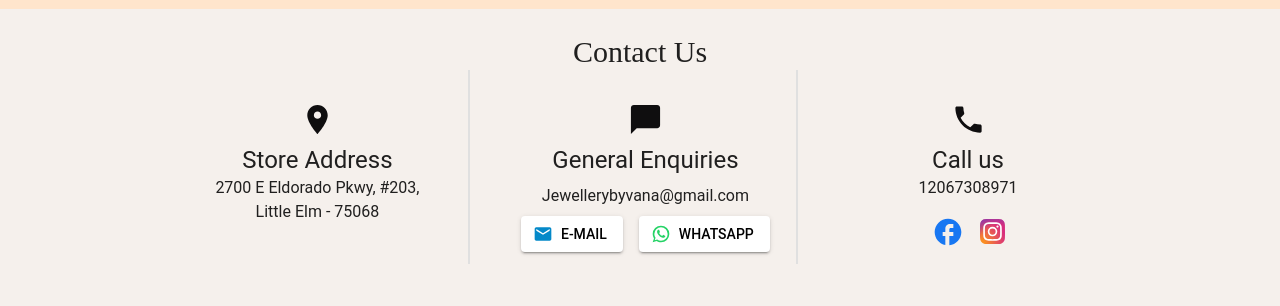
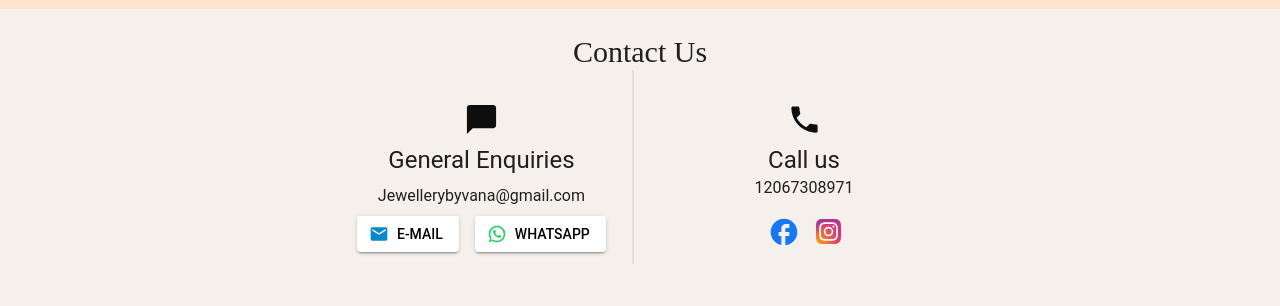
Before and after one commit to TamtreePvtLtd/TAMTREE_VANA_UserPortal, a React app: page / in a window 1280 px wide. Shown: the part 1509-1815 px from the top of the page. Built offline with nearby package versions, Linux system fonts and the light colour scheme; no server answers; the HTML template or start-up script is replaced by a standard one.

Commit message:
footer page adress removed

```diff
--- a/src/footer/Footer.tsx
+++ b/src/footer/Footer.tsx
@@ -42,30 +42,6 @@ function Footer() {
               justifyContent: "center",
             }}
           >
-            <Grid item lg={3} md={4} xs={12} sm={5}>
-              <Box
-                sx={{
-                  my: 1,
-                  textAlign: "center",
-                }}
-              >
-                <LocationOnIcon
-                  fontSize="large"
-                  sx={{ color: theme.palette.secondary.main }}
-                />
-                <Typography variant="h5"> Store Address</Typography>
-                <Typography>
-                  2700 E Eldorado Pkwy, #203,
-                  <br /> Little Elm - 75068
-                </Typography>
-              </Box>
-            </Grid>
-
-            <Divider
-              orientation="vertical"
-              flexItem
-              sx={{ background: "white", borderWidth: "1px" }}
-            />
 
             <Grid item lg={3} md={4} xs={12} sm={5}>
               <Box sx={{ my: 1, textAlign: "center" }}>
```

++++

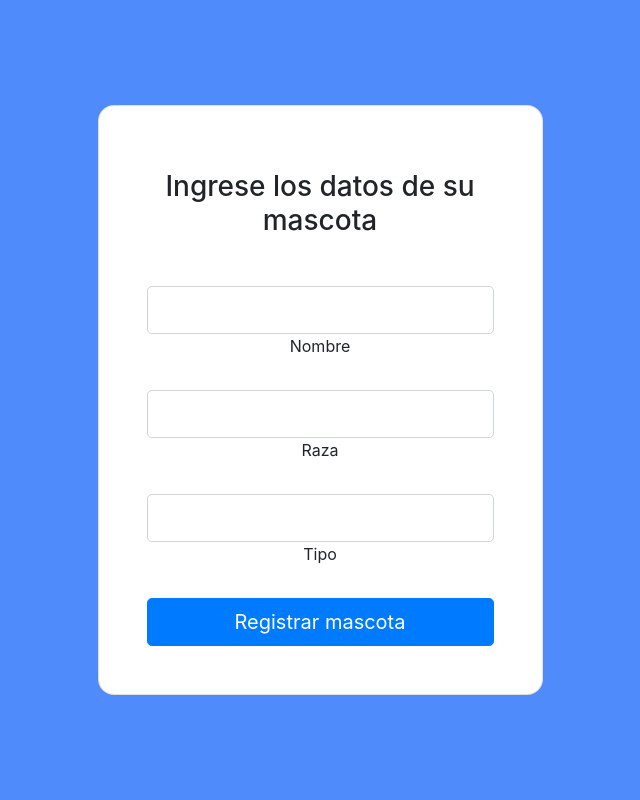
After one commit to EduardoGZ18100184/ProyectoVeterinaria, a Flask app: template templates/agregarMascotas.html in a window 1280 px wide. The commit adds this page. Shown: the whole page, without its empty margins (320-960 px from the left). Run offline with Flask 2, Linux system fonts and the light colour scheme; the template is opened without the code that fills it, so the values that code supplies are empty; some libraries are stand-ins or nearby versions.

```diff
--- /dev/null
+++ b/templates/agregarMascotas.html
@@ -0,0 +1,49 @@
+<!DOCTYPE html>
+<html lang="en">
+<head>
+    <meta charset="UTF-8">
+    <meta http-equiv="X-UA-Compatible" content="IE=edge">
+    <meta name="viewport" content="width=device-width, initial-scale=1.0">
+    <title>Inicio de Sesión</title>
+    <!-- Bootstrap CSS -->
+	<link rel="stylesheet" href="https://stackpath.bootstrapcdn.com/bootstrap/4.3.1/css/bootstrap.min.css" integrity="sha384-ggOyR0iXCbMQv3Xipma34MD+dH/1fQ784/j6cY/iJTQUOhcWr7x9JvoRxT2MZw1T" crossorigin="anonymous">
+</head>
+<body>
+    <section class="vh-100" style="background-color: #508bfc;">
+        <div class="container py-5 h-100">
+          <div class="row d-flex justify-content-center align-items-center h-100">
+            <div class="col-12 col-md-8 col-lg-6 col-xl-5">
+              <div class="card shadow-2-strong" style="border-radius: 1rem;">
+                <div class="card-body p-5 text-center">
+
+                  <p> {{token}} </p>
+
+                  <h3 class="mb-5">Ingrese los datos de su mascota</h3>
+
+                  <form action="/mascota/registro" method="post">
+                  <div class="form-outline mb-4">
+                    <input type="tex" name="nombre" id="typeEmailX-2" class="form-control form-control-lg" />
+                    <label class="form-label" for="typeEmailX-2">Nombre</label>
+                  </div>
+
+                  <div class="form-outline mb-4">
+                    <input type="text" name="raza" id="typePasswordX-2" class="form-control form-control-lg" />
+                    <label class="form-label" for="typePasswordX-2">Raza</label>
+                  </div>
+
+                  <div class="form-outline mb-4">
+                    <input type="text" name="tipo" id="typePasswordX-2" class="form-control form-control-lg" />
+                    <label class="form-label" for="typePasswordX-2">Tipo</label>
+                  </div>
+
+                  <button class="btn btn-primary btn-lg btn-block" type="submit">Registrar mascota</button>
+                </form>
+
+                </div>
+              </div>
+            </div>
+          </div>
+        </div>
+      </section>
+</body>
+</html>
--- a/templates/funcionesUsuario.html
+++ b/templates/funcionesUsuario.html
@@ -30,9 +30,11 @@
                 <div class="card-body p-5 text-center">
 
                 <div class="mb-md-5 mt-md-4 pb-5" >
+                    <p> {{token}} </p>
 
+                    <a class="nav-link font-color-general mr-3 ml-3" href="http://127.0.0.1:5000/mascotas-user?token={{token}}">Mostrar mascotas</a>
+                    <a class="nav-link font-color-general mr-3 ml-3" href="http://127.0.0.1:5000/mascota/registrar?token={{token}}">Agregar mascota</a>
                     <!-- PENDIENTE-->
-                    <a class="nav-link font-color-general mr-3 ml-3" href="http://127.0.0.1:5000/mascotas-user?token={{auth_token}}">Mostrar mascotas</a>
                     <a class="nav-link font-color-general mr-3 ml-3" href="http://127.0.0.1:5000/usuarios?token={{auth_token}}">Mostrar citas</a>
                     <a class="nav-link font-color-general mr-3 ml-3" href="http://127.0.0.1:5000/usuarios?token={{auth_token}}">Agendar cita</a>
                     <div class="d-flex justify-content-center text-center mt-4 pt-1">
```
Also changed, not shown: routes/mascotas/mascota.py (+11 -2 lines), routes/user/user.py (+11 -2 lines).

++++

▸ Assignment
If a line of the data contains the string "wide", count it; then give the total alone.

▸ Written response
2